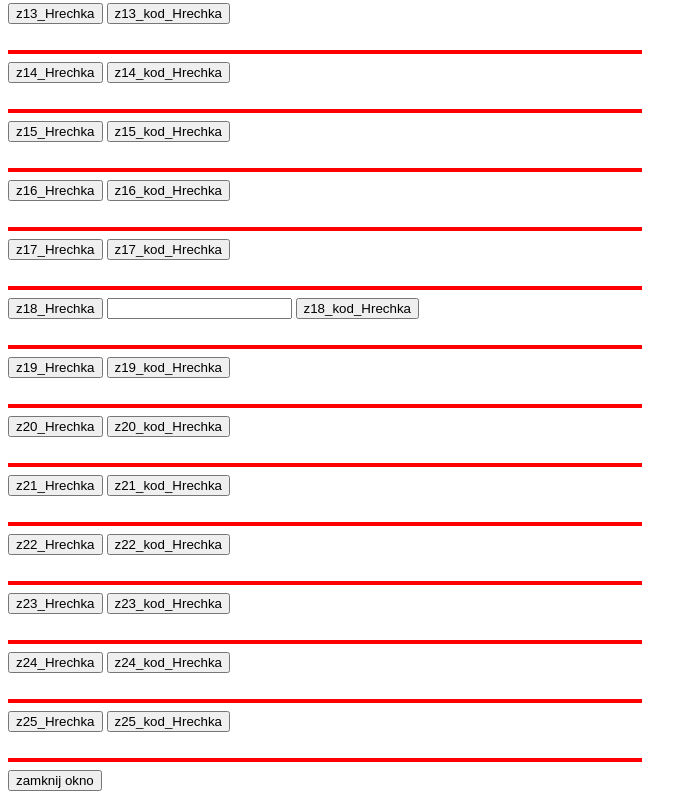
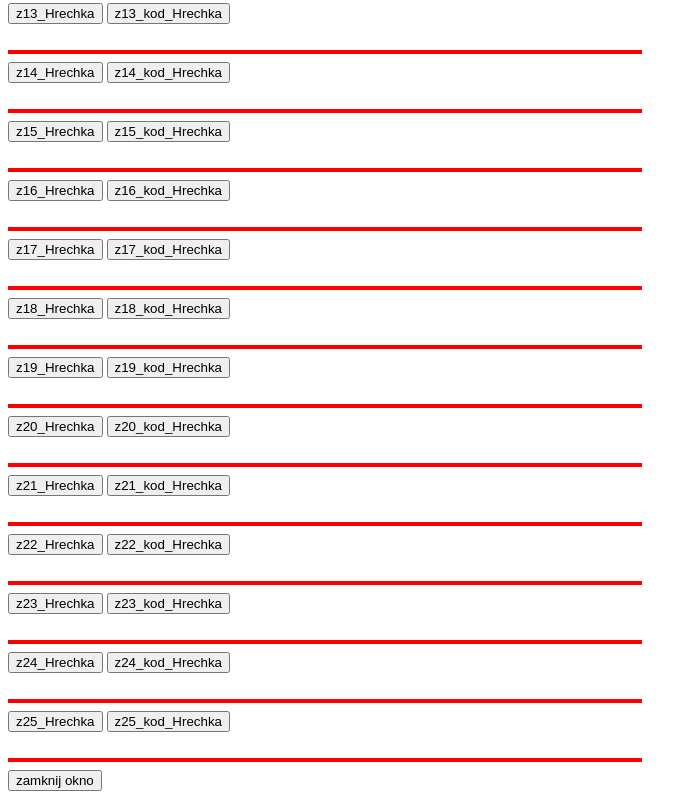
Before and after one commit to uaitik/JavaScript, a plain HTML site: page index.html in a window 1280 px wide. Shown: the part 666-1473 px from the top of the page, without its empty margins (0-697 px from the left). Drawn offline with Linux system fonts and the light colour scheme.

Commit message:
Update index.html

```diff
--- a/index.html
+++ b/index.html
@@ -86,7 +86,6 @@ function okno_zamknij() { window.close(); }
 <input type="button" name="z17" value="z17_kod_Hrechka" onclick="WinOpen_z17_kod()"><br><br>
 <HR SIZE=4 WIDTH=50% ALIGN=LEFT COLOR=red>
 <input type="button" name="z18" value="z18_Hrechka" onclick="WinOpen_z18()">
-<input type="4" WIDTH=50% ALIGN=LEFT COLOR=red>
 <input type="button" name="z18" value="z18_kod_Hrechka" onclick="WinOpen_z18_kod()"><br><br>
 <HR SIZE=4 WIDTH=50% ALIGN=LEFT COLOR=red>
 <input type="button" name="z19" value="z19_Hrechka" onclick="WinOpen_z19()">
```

════════════════

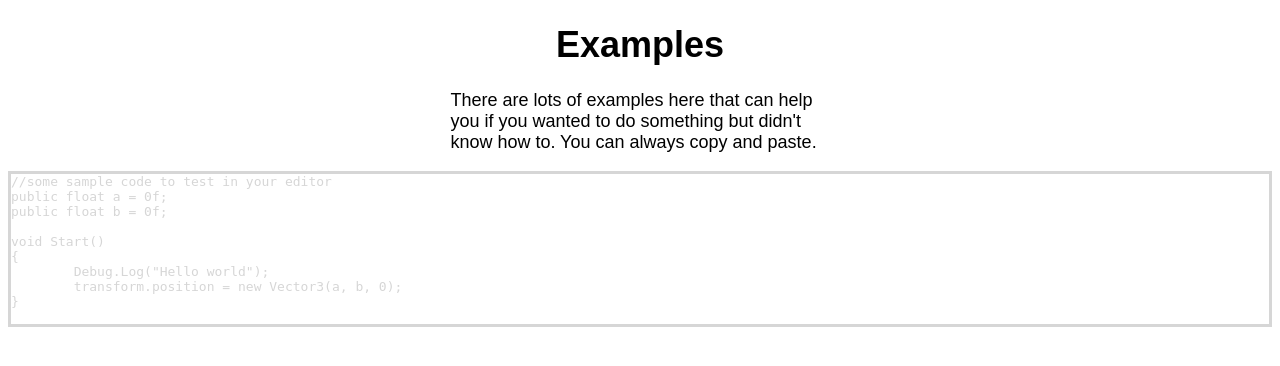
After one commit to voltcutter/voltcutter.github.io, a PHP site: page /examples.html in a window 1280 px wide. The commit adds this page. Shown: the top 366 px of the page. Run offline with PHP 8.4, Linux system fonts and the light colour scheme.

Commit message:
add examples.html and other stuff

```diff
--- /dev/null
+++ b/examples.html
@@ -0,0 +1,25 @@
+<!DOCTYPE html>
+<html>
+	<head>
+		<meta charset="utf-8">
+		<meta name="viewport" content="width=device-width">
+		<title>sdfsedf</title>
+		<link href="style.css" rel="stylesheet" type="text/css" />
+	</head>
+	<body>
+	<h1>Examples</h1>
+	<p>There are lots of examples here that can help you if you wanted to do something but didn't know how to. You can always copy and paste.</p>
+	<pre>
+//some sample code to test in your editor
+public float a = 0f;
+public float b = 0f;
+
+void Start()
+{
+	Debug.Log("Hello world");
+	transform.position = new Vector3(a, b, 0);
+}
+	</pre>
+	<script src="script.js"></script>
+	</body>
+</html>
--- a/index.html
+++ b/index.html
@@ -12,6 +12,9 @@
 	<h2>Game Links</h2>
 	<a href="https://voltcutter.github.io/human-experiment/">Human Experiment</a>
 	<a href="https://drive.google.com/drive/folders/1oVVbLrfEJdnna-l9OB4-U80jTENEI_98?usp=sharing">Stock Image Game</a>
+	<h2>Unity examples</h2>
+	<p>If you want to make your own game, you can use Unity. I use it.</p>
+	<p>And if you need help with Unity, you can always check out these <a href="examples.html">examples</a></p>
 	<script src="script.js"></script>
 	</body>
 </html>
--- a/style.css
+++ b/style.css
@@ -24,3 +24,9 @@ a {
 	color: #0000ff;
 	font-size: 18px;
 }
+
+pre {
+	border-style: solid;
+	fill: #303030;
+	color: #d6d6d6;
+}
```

════════════════

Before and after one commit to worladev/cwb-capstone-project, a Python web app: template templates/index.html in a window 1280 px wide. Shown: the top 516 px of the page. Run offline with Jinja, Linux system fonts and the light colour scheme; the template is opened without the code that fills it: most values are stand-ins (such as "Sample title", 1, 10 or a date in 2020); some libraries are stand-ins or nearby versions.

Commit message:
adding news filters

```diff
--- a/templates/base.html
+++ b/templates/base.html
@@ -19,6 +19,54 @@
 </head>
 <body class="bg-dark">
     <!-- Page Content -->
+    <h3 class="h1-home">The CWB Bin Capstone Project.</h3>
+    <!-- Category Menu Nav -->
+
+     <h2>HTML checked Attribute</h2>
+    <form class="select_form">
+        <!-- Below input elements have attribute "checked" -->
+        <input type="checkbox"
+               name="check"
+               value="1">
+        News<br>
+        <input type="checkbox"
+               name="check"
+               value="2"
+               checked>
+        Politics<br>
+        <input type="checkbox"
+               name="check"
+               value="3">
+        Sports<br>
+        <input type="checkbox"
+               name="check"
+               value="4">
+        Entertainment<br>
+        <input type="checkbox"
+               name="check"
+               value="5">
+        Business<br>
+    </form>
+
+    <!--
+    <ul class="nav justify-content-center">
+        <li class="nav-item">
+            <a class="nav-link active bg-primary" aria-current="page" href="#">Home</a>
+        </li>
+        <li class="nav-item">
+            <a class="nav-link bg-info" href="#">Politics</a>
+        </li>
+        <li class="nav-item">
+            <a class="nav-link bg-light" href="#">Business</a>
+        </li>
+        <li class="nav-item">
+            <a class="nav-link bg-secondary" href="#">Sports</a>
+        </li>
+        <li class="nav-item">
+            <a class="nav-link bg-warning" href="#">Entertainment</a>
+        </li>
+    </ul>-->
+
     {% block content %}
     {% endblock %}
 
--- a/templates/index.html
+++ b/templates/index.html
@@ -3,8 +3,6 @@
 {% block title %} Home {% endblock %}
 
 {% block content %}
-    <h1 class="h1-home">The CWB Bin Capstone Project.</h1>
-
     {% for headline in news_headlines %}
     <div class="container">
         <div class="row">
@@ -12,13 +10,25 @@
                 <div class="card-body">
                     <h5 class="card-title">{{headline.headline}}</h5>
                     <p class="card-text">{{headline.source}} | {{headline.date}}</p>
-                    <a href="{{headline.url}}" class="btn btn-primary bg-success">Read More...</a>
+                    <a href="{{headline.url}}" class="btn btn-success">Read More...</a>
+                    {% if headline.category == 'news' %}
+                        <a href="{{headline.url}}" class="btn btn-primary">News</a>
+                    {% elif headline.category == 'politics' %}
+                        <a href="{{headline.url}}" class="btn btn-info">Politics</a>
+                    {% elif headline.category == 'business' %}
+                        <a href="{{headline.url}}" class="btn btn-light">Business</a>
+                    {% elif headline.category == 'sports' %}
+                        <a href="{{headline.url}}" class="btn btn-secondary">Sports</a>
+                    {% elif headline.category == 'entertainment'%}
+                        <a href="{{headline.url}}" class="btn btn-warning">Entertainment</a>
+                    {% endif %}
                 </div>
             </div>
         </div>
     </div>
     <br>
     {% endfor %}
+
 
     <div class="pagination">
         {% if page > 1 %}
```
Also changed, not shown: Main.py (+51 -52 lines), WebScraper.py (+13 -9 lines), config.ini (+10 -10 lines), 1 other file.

════════════════

■ **Prompt**
The string "Unity" marks the lines to copy; report each of them from the data above.

■ **Output for this task**
+	<h2>Unity examples</h2>
+	<p>If you want to make your own game, you can use Unity. I use it.</p>
+	<p>And if you need help with Unity, you can always check out these <a href="examples.html">examples</a></p>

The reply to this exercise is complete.